After threatening to sue if they did not cooperate, New York Attorney General Andrew M. Cuomo has announced an agreement between his office and Freddie Mac and Fannie Mae that would require the two largest purchasers of home loans to buy home mortgages solely from lenders that meet tough new standards designed to protect home purchasers by ensuring the independence and accuracy of home appraisals.
Besides Fannie Mae and Freddie Mac, the new agreement also includes the Office of Federal Housing Enterprise Oversight (OFHEO) and will cause the creation of an independent organization whose function will be to implement and monitor the new appraisal standards.
The most important rule coming out of the “New Home Valuation Protection Code,” will be code which prohibits mortgage brokers, banks and other lenders from selecting appraisers, especially in-house appraisers, who work for appraisal firms either owned or controlled by the lender.
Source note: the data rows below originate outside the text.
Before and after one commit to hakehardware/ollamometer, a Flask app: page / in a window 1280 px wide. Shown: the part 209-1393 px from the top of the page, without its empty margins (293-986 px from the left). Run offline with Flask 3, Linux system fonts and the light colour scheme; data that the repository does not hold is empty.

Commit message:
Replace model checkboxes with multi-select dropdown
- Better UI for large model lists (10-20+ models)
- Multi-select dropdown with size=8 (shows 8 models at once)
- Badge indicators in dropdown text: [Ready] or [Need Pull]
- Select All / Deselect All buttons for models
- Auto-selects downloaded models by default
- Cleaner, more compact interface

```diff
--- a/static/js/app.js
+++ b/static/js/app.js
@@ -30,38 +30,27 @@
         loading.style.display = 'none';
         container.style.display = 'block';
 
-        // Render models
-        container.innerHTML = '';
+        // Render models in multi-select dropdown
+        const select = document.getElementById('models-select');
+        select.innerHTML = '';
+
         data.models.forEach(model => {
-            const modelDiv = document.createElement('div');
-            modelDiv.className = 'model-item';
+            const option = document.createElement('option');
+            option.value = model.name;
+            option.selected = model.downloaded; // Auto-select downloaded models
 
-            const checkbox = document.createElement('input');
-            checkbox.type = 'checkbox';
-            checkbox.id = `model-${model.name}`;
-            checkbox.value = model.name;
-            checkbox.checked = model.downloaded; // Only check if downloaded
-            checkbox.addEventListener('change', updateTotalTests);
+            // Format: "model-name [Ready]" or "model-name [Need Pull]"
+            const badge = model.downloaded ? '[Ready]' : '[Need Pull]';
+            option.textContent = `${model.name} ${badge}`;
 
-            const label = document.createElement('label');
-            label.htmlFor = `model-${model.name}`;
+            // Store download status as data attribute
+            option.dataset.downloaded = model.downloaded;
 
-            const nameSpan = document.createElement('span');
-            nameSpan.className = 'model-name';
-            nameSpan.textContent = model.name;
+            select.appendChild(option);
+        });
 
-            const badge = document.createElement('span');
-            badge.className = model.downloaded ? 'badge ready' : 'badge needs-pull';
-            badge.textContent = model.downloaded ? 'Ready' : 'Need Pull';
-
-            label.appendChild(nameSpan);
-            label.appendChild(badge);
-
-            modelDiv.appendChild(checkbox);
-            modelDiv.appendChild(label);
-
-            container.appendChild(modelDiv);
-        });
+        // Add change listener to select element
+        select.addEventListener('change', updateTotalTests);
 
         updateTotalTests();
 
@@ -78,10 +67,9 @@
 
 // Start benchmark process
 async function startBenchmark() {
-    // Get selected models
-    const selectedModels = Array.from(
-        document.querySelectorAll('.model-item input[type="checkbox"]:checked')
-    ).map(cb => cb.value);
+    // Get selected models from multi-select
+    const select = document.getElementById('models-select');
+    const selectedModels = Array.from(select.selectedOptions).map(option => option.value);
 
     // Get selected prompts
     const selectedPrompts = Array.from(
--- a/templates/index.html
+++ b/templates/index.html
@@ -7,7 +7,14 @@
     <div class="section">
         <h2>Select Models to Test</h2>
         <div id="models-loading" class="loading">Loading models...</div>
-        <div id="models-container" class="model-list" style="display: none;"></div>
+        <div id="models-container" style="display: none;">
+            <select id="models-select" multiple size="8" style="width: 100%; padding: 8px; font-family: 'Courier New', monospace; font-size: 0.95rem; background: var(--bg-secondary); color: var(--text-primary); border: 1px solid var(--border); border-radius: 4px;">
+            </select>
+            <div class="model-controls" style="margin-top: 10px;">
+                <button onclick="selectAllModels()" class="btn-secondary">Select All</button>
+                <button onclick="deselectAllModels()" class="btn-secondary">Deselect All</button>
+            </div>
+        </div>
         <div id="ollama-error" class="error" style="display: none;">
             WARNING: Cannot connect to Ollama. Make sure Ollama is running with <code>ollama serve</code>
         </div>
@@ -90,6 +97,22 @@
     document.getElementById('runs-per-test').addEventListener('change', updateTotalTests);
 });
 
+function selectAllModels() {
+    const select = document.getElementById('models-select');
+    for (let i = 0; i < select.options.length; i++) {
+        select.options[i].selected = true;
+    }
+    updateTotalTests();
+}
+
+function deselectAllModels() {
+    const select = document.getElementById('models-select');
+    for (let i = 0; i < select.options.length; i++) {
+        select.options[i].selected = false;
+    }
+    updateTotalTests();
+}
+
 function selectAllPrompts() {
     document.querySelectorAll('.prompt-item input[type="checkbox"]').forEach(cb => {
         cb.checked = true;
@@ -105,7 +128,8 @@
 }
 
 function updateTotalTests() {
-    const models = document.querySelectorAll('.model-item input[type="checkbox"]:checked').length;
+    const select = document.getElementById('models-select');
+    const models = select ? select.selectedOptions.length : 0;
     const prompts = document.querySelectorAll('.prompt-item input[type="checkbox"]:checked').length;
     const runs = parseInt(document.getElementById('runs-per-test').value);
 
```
Appraisers who believe their independence is being compromised will have the ability to file complaints with the new institute and to be protected from retaliation from lenders.
Read the Full Article in the Mortgage News Daily
March 3rd, 2008 at 9:35am
Two realtor’s groups have joined forces to fight fraud in Riverside County and the Inland Empire.
Gene Wunderlich, chairman of the Southwest Riverside County Association of Realtors, has already spoken to the Lake Elsinore and Murrieta City Councils about the types of fraud hitting the Inland area. Wunderlich and his group have teamed up with the Inland Valley Association of Realtors and says the purpose is to provide resources to local victims of fraud and to lobby law enforcement to track down and prosecute those who commit real estate fraud.
According to an article published in The Press Enterprise:
Riverside County recorded 57,241 foreclosure actions in 2007, including notices of default, foreclosure and trustee sales, and bank repossession, according to RealtyTrac Inc., an online foreclosure service based in Irvine. The rate of foreclosure in the county was fourth among counties in the state in 2007 and eighth in the nation.
Several fraud schemes are prominent in the area now:
- Applicant lies about his or her income or employment on a mortgage application. When the property forecloses, the lender is victimized, especially if the property was appraised at higher than its true value.
- Inflated home appraisals victimize both lender and investors when the perpetrator skims extra commission.
- Reverse mortgage fraud, committed against the elderly.
- Rental scams: criminal “rents” a home that he or she doesn’t own to an unsuspecting renter, then disappears with the funds.
Read the Full Article